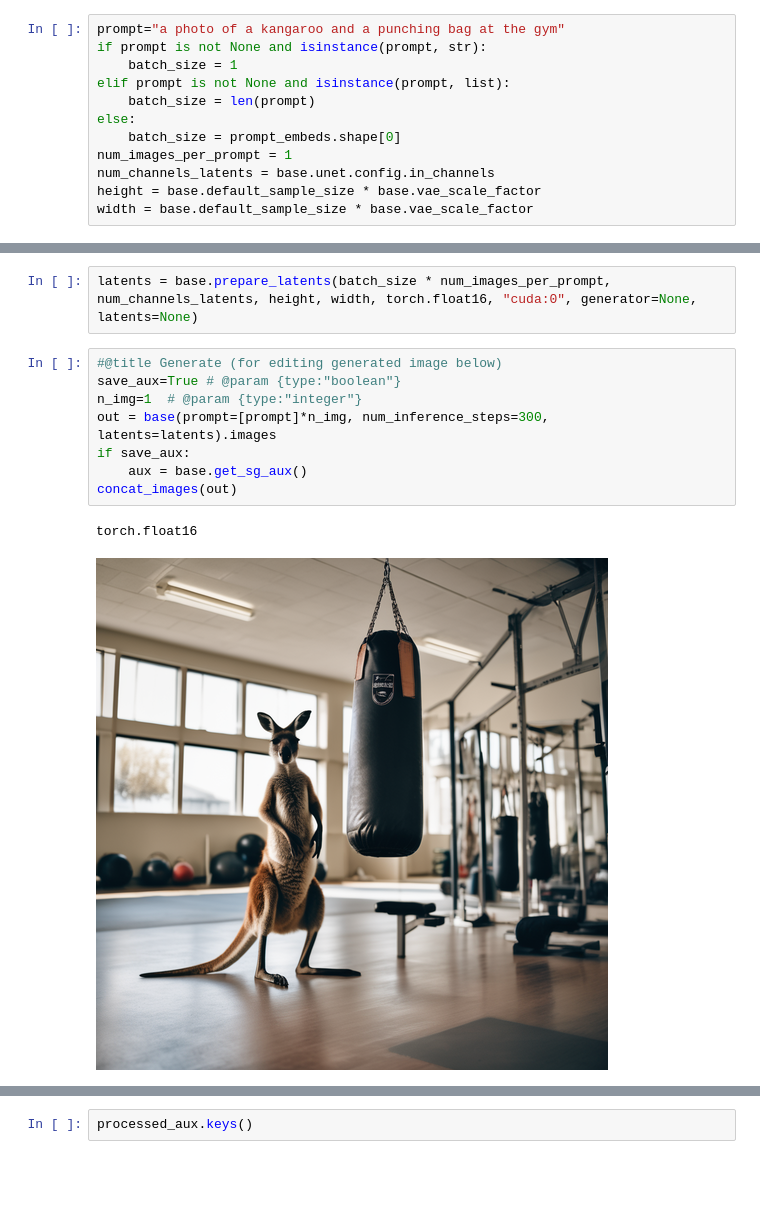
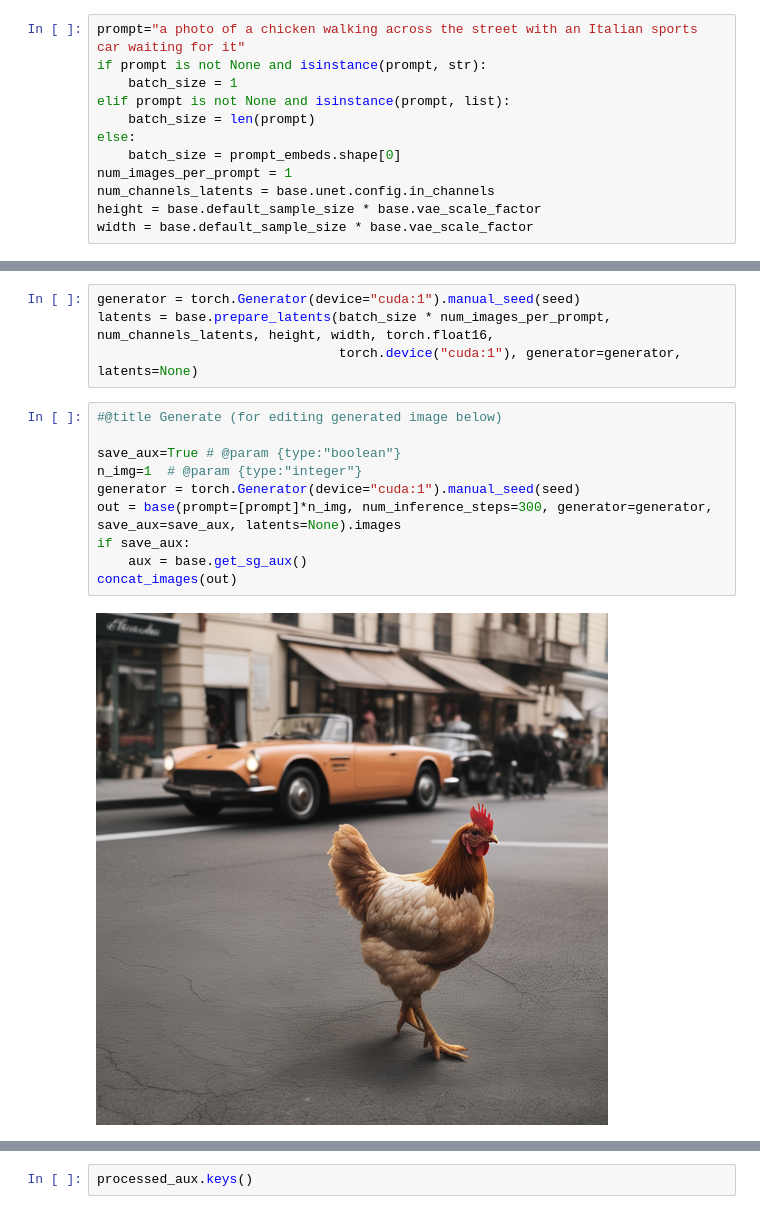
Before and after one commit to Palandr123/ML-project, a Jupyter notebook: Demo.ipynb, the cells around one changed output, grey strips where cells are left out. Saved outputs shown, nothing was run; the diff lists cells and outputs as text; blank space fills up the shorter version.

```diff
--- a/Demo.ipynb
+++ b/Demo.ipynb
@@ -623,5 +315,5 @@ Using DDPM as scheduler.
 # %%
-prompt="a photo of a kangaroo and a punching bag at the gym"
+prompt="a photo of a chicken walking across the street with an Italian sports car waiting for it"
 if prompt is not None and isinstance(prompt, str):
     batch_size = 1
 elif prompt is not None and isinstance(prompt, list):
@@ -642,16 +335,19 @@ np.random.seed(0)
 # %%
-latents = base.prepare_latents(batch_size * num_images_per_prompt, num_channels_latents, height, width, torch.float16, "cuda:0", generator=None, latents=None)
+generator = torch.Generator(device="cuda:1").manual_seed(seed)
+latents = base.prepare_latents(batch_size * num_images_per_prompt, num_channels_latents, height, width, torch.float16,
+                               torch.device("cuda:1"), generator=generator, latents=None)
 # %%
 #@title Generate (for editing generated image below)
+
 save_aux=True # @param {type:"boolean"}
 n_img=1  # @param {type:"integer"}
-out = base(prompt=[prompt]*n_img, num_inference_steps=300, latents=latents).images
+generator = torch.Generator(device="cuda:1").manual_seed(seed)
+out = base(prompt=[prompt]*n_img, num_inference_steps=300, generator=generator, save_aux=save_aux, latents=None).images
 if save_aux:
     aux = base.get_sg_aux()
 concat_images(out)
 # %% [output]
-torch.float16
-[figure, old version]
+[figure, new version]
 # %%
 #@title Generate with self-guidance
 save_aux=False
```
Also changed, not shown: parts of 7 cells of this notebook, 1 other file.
^^^^^^^^
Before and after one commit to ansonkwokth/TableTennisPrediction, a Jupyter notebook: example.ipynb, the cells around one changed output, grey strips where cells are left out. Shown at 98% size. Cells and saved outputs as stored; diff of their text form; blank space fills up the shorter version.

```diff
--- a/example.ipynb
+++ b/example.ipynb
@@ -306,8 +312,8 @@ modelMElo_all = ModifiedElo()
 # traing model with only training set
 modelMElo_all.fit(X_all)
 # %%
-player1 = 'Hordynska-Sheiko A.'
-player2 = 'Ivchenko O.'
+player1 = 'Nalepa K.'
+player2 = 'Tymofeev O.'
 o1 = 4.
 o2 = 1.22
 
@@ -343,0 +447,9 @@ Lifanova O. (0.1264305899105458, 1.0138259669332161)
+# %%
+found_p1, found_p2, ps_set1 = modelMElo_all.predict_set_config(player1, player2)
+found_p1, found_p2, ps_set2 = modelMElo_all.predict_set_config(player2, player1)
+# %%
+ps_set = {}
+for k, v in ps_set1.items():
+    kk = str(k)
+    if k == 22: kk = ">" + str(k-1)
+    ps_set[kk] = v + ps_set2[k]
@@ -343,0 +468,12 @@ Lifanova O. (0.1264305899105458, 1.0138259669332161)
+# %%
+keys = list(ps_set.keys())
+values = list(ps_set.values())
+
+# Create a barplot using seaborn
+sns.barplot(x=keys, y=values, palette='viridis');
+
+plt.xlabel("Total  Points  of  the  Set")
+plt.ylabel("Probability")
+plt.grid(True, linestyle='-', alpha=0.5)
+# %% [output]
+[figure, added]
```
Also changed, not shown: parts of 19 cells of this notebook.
^^^^^^^^
● **Problem requirements**
In the listing, find every line with the word "cells" and return it.

● **Solution to this exercise**
Before and after one commit to Palandr123/ML-project, a Jupyter notebook: Demo.ipynb, the cells around one changed output, grey strips where cells are left out. Saved outputs shown, nothing was run; the diff lists cells and outputs as text; blank space fills up the shorter version.
Also changed, not shown: parts of 7 cells of this notebook, 1 other file.
Before and after one commit to ansonkwokth/TableTennisPrediction, a Jupyter notebook: example.ipynb, the cells around one changed output, grey strips where cells are left out. Shown at 98% size. Cells and saved outputs as stored; diff of their text form; blank space fills up the shorter version.
Also changed, not shown: parts of 19 cells of this notebook.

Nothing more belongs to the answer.